Sense of relief: Morrow feels healthy in debut

Padres right-hander has no ill effects from offseason surgery

Sense of relief: Morrow feels healthy in debut

SURPRISE, Ariz. -- Brandon Morrow's final line wasn't ideal, but in his mind his Cactus League debut couldn't have gone much better otherwise.

Morrow allowed four runs on five hits in 2 1/3 relief innings during the Padres' 12-11 loss to the Rangers on Friday night. He surrendered a pair of home runs, including one to Rangers second baseman Rougned Odor on his third pitch of the night.

More important, however, the right-hander felt no effects of the offseason shoulder surgery that set him back by three weeks this spring. He even touched 95 mph with his fastball on the radar gun.

"I was happy with pretty much everything," Morrow said afterward. "I thought I threw the ball pretty well, so I was happy with that. I was happy with my velocity. I was happy with the way I felt in between innings, getting loose. I was happy to get out there for a third [inning]."

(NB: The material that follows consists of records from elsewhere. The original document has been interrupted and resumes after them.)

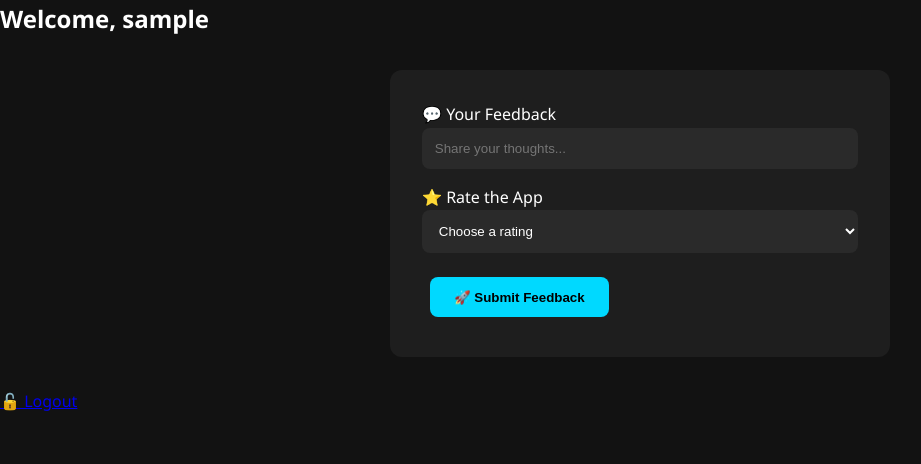
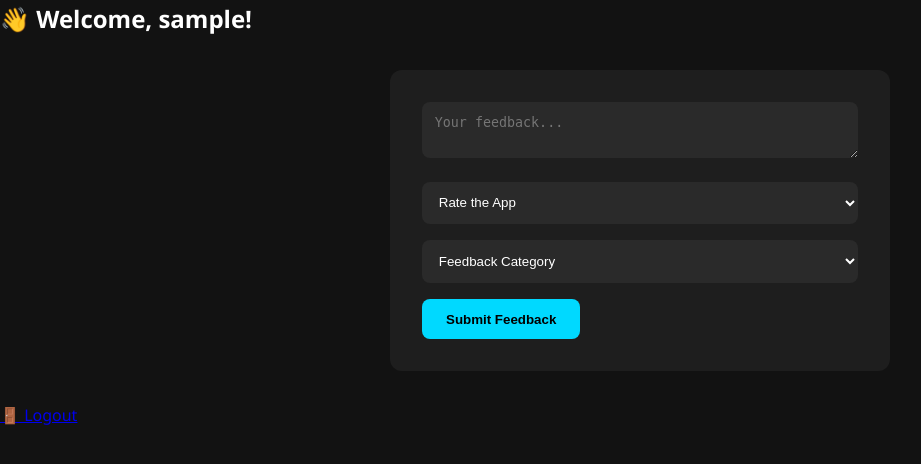
Before and after one commit to buildwithjanhavi/Website-Feedback-Collector-with-Admin-Dashboard, a Flask app: page /user_dashboard in a window 1280 px wide. Shown: the top 464 px of the page, without its empty margins (0-921 px from the left). Run offline with Flask 2, Linux system fonts and the light colour scheme; the visitor is signed in with stand-in values (Sample User, id 1).

Commit message:
Update user_dashboard.html

```diff
--- a/templates/user_dashboard.html
+++ b/templates/user_dashboard.html
@@ -1,13 +1,13 @@
 <!DOCTYPE html>
 <html lang="en">
 <head>
-  <meta charset="UTF-8">
+  <meta charset="UTF-8" />
   <title>User Dashboard</title>
   <link rel="stylesheet" href="{{ url_for('static', filename='style.css') }}">
 </head>
 <body>
   <div class="container">
-    <h2 class="glow">Welcome, {{ session['username'] }}</h2>
+    <h2>👋 Welcome, {{ username }}!</h2>
 
     {% with messages = get_flashed_messages() %}
       {% if messages %}
@@ -15,26 +15,26 @@
       {% endif %}
     {% endwith %}
 
-    <form action="/submit-feedback" method="POST" class="feedback-card">
-      <label for="content">💬 Your Feedback</label>
-      <input type="text" name="content" placeholder="Share your thoughts..." required>
-
-      <label for="rating">⭐ Rate the App</label>
+    <form method="POST">
+      <textarea name="feedback" placeholder="Your feedback..." required></textarea>
       <select name="rating" required>
-        <option value="" disabled selected>Choose a rating</option>
-        <option value="1">⭐</option>
-        <option value="2">⭐⭐</option>
-        <option value="3">⭐⭐⭐</option>
-        <option value="4">⭐⭐⭐⭐</option>
-        <option value="5">⭐⭐⭐⭐⭐</option>
+        <option value="">Rate the App</option>
+        <option value="1">⭐ 1</option>
+        <option value="2">⭐⭐ 2</option>
+        <option value="3">⭐⭐⭐ 3</option>
+        <option value="4">⭐⭐⭐⭐ 4</option>
+        <option value="5">⭐⭐⭐⭐⭐ 5</option>
       </select>
-
-      <button type="submit" class="btn">🚀 Submit Feedback</button>
+      <select name="category" required>
+        <option value="">Feedback Category</option>
+        <option value="UI">UI</option>
+        <option value="Performance">Performance</option>
+        <option value="Usability">Usability</option>
+      </select>
+      <button type="submit">Submit Feedback</button>
     </form>
 
-    <div class="logout-footer">
-      <a href="{{ url_for('auth.logout') }}" class="logout-btn">🔓 Logout</a>
-    </div>
+    <a href="{{ url_for('logout') }}" class="logout">🚪 Logout</a>
   </div>
 </body>
 </html>
```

Morrow is in the mix for one of the Padres' two available rotation spots, but in all likelihood, he will not be ready by April 13 -- the first time San Diego would need a No. 5 starter.

Given Morrow's injury history, the club isn't taking any chances in his recovery, and Morrow is fine with that.

"I want to get back, but we're not pushing it," Morrow said. "We already had that conversation that we're not going to push it. There's no reason to."

During the first month of the 2015 season, Morrow was arguably the Padres' best starting pitcher. He posted a 2.73 ERA and a 1.091 WHIP, before going down with the shoulder injury in early May.

But Morrow has yet to feel any lingering effects of that shoulder issue this spring. And he didn't mess around in his first start back, throwing 32 of his 47 pitches for strikes.

So at what point this spring was Morrow able to regain his command?

"Today," he said. "And I think a lot of it had to do with just getting out into a game and just pitching unconsciously -- like letting the game adrenaline take over and not worrying about mechanics, trying to get outs. I actually got into a pretty good rhythm."

AJ Cassavell is a reporter for MLB.com. Follow him on Twitter @ajcassavell. This story was not subject to the approval of Major League Baseball or its clubs.